Repeat the data exactly, with every line included.

━━ Information

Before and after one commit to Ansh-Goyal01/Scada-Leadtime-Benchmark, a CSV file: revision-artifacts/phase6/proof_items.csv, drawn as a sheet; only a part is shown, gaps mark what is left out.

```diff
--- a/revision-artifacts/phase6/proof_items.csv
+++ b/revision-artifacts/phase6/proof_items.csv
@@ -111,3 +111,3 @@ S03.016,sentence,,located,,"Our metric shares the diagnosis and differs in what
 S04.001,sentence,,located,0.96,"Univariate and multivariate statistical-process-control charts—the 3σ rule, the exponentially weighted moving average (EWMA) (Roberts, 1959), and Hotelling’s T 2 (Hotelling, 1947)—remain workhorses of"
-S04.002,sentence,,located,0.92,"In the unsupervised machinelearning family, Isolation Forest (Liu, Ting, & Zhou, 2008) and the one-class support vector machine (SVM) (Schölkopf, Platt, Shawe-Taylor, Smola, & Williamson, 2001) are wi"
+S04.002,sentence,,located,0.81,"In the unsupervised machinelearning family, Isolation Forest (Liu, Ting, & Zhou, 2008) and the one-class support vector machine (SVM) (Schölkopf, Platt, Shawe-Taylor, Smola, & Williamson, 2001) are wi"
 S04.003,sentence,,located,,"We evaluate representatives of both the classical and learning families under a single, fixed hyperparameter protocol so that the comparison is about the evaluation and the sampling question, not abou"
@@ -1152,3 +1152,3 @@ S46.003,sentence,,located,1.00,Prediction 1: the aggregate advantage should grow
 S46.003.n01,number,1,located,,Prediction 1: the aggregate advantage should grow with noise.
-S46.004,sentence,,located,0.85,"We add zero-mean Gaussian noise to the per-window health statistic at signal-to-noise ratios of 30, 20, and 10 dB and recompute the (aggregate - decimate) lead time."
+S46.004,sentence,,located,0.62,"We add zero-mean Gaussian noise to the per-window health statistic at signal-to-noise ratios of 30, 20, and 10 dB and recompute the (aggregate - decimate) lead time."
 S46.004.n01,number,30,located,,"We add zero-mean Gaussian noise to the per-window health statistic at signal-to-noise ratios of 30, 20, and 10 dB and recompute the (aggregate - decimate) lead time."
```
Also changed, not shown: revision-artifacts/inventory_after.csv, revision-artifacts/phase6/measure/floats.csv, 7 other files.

━━━━

● Solution for this problem:
Before and after one commit to Ansh-Goyal01/Scada-Leadtime-Benchmark, a CSV file: revision-artifacts/phase6/proof_items.csv, drawn as a sheet; only a part is shown, gaps mark what is left out.

```diff
--- a/revision-artifacts/phase6/proof_items.csv
+++ b/revision-artifacts/phase6/proof_items.csv
@@ -111,3 +111,3 @@ S03.016,sentence,,located,,"Our metric shares the diagnosis and differs in what
 S04.001,sentence,,located,0.96,"Univariate and multivariate statistical-process-control charts—the 3σ rule, the exponentially weighted moving average (EWMA) (Roberts, 1959), and Hotelling’s T 2 (Hotelling, 1947)—remain workhorses of"
-S04.002,sentence,,located,0.92,"In the unsupervised machinelearning family, Isolation Forest (Liu, Ting, & Zhou, 2008) and the one-class support vector machine (SVM) (Schölkopf, Platt, Shawe-Taylor, Smola, & Williamson, 2001) are wi"
+S04.002,sentence,,located,0.81,"In the unsupervised machinelearning family, Isolation Forest (Liu, Ting, & Zhou, 2008) and the one-class support vector machine (SVM) (Schölkopf, Platt, Shawe-Taylor, Smola, & Williamson, 2001) are wi"
 S04.003,sentence,,located,,"We evaluate representatives of both the classical and learning families under a single, fixed hyperparameter protocol so that the comparison is about the evaluation and the sampling question, not abou"
@@ -1152,3 +1152,3 @@ S46.003,sentence,,located,1.00,Prediction 1: the aggregate advantage should grow
 S46.003.n01,number,1,located,,Prediction 1: the aggregate advantage should grow with noise.
-S46.004,sentence,,located,0.85,"We add zero-mean Gaussian noise to the per-window health statistic at signal-to-noise ratios of 30, 20, and 10 dB and recompute the (aggregate - decimate) lead time."
+S46.004,sentence,,located,0.62,"We add zero-mean Gaussian noise to the per-window health statistic at signal-to-noise ratios of 30, 20, and 10 dB and recompute the (aggregate - decimate) lead time."
 S46.004.n01,number,30,located,,"We add zero-mean Gaussian noise to the per-window health statistic at signal-to-noise ratios of 30, 20, and 10 dB and recompute the (aggregate - decimate) lead time."
```
Also changed, not shown: revision-artifacts/inventory_after.csv, revision-artifacts/phase6/measure/floats.csv, 7 other files.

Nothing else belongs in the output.